Amid the din, Shirley persisted with his question to Mehta. Then, dramatically, Mehta gathered up his papers, addressed Shirley and said: ‘Fuck you, I’ll see you in court,’ and stormed out. The accounts languished, unpassed.
In speaking about Mehta, Shirley lowered his voice, as if he was afraid of being overheard; at one point, he thought he spotted a fellow Breach Candy Club member on an upper floor of the hotel (‘Fuck me, what’s he doing here?’), and he refused to proceed until this man had passed safely out of eyeshot. Mehta was a lawyer of some standing in Mumbai, best known perhaps for representing a Bollywood star in a ghastly hit-and-run case but also plugged intimately into the highest, tightest networks of politics and corporations. He was a fixer, another lawyer told me. In India, such a description promises services of inordinate value. A fixer can hook up politicians andbusinessmen for mutual benefit; he can help companies wriggle out of niggling legal obligations or point them towards a bureaucrat on the make. The best fixers can, when presented with the wild thickets and tangles of India’s business environment, tame them into disciplined topiaries.

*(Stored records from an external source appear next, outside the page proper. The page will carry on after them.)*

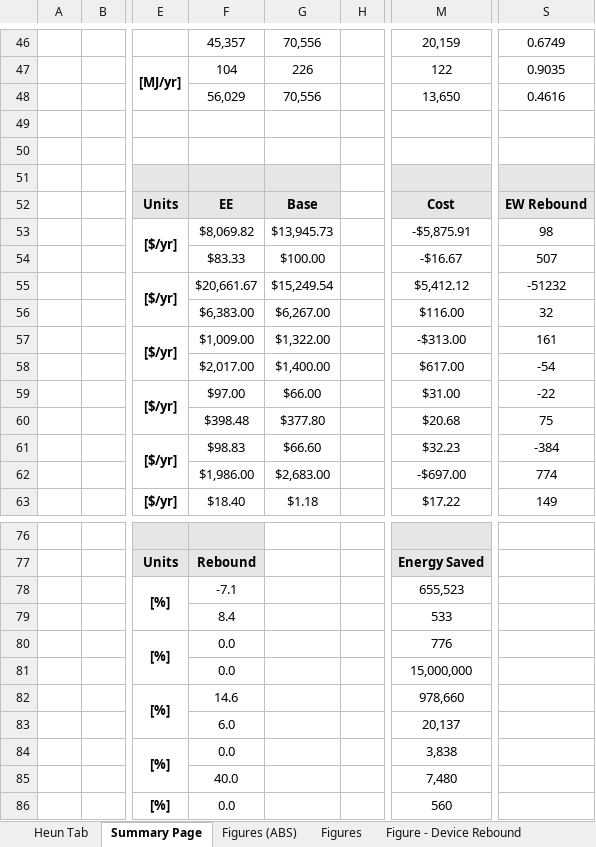
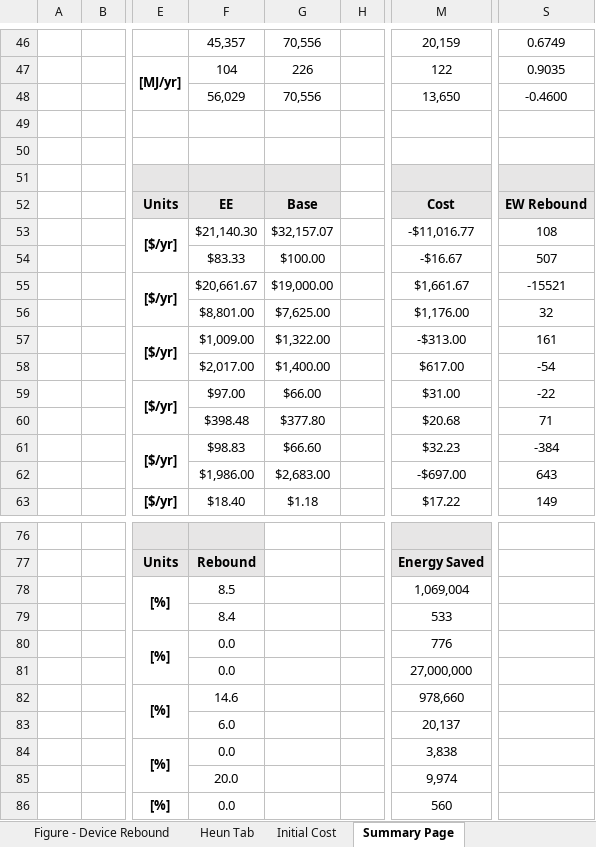
Before and after one commit to MatthewHeun/ReboundPaper2019, an Excel workbook: data/Group Wide Energy Input Sheet.xlsx, sheet Summary Page, drawn as a sheet; only a part is shown, gaps mark what is left out; values as stored, in another font and other column widths than the file's, no borders; the diff covers the shown part only; the diff names each change by its address in the sheet, - before the commit and + after, or states it on an @@ line.

```diff
--- a/data/Group Wide Energy Input Sheet.xlsx (sheet Summary Page)
+++ b/data/Group Wide Energy Input Sheet.xlsx (sheet Summary Page)
@@ sheet tab hidden: Figures (ABS) @@
+sheet tab: Initial Cost
@@ sheet tab order changed: Figure - Device Rebound | Heun Tab | Initial Cost | Summary Page @@
-S48: 0.4616
+S48: -0.4600
-F53: $8,069.82
+F53: $21,140.30
-G53: $13,945.73
+G53: $32,157.07
-M53: -$5,875.91
+M53: -$11,016.77
-S53: 98
+S53: 108
-G55: $15,249.54
+G55: $19,000.00
-M55: $5,412.12
+M55: $1,661.67
-S55: -51232
+S55: -15521
-F56: $6,383.00
+F56: $8,801.00
-G56: $6,267.00
+G56: $7,625.00
-M56: $116.00
+M56: $1,176.00
-S60: 75
+S60: 71
-S62: 774
+S62: 643
-F78: -7.1
+F78: 8.5
-M78: 655,523
+M78: 1,069,004
-M81: 15,000,000
+M81: 27,000,000
-F85: 40.0
+F85: 20.0
-M85: 7,480
+M85: 9,974
```
Also changed, not shown: 3 added rows, 3 removed rows and 13 edited cells elsewhere in this sheet, sheet Figures - Economy Wide, sheet Heun Tab, sheet Figure - Device Rebound, sheet Team 2, sheet Team 1, sheet Team C, 4 more sheets, other sheet tabs, charts or pictures, 1 other file.
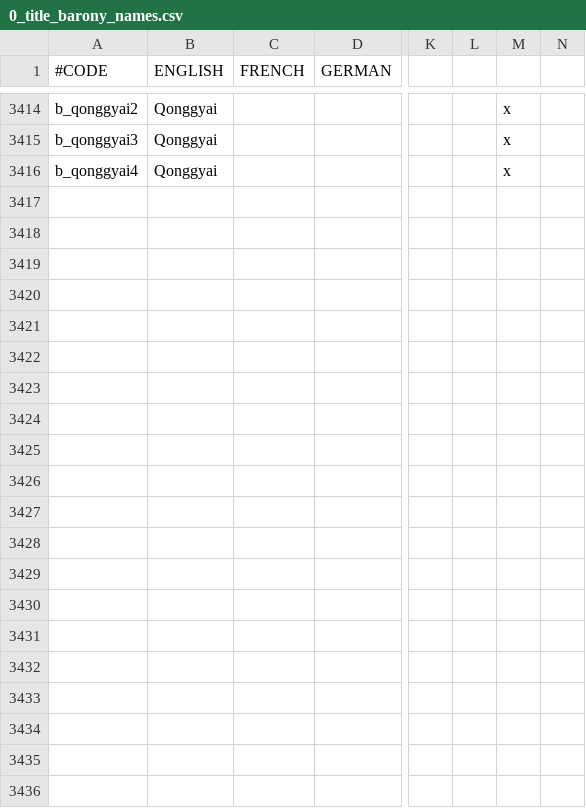
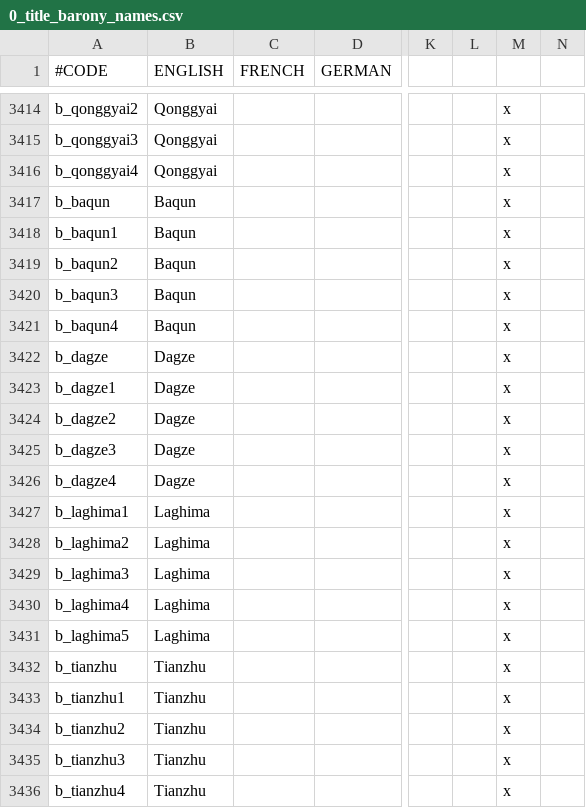
Before and after one commit to Rystic/ATLA-restored, a CSV file: avatar - four nations restored/localisation/0_title_barony_names.csv, drawn as a sheet; only a part is shown, gaps mark what is left out; rows hold the shown columns only; the diff names each change by its address in the sheet, - before the commit and + after, or states it on an @@ line.

```diff
--- a/avatar - four nations restored/localisation/0_title_barony_names.csv
+++ b/avatar - four nations restored/localisation/0_title_barony_names.csv
+row 3417: b_baqun | Baqun |  |  |  |  | x
+row 3418: b_baqun1 | Baqun |  |  |  |  | x
+row 3419: b_baqun2 | Baqun |  |  |  |  | x
+row 3420: b_baqun3 | Baqun |  |  |  |  | x
+row 3421: b_baqun4 | Baqun |  |  |  |  | x
+row 3422: b_dagze | Dagze |  |  |  |  | x
+row 3423: b_dagze1 | Dagze |  |  |  |  | x
+row 3424: b_dagze2 | Dagze |  |  |  |  | x
+row 3425: b_dagze3 | Dagze |  |  |  |  | x
+row 3426: b_dagze4 | Dagze |  |  |  |  | x
+row 3427: b_laghima1 | Laghima |  |  |  |  | x
+row 3428: b_laghima2 | Laghima |  |  |  |  | x
+row 3429: b_laghima3 | Laghima |  |  |  |  | x
+row 3430: b_laghima4 | Laghima |  |  |  |  | x
+row 3431: b_laghima5 | Laghima |  |  |  |  | x
+row 3432: b_tianzhu | Tianzhu |  |  |  |  | x
+row 3433: b_tianzhu1 | Tianzhu |  |  |  |  | x
+row 3434: b_tianzhu2 | Tianzhu |  |  |  |  | x
+row 3435: b_tianzhu3 | Tianzhu |  |  |  |  | x
+row 3436: b_tianzhu4 | Tianzhu |  |  |  |  | x
```
Also changed, not shown: 9 other files.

In Shirley’s eyes, Mehta was also the villain of this piece. Around the time that Shirley joined the club, Mehta became a legal adviser to the managing committee. Back then he had not been a member of the club at all, but in December 2004, he was folded into the committee wholesale, a barefaced breach of the constitution. This sequence of events, mystifyingly, went unnoticed by the club at large. ‘We let it happen,’ Shirley said, waggling his head with regret. ‘It’s our own fault.’

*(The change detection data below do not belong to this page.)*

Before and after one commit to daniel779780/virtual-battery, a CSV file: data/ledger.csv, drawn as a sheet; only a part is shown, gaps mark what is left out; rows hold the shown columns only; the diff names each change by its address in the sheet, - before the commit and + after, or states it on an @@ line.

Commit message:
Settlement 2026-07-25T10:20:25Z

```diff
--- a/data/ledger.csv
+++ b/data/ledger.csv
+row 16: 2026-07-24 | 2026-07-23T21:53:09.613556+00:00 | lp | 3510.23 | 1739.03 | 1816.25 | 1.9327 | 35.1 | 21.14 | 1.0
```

In the year following that heated AGM of 2012, Shirley and some of his similarly incensed colleagues thought they had found more reasons for Mehta to be ejected from the club. He had, they claimed, broken the rules a second time by inducting another Indian – a friend of his named Lalit Agarwal – onto the committee, and he had hoisted himself up into the chairman’s seat. He had razed trees and built walls without approval. He had farmed out part of the club’s legal work to his own law firm, paying himself handsomely in the process. He had hectically escalated the life membership fee, from the 20,000 rupees that Shirley had paid to a vertiginous 10 million rupees plus tax – more than £100,000. ( The London club White’s, which was founded in 1693 and requires thirty-six other members to vouch for you when you apply, charges around £1,275; the Century Association in New York, which has counted as its members Franklin D. Roosevelt and Henry Kissinger, has an annual fee reported to hover around 42,000.) Under Mehta’s stewardship, the committee grew about as transparent as a bomb shelter, refusing to release information when members asked for it.
Most of these complaints were listed in a circular that some distressed trust members drew up, calling for an extraordinary general meeting – a putsch, really, intended to topple Mehta and his committee. On the evening of 21 October 2013, forty-eight of these members convened in a college classroom, and this meeting brimmed with anger as well. ‘There were thirty resolutions put forward! Thirty!’ Shirley said, his voice squeaky with disbelief. The putschists elected a new committee-in-exile, with Shirley as chairman, and they decided that their lawyers would issue Mehta a notice, informing him that he had been dethroned by due process. Then, satisfied with an evening’s work well done, they strolled down the road to their club for a drink.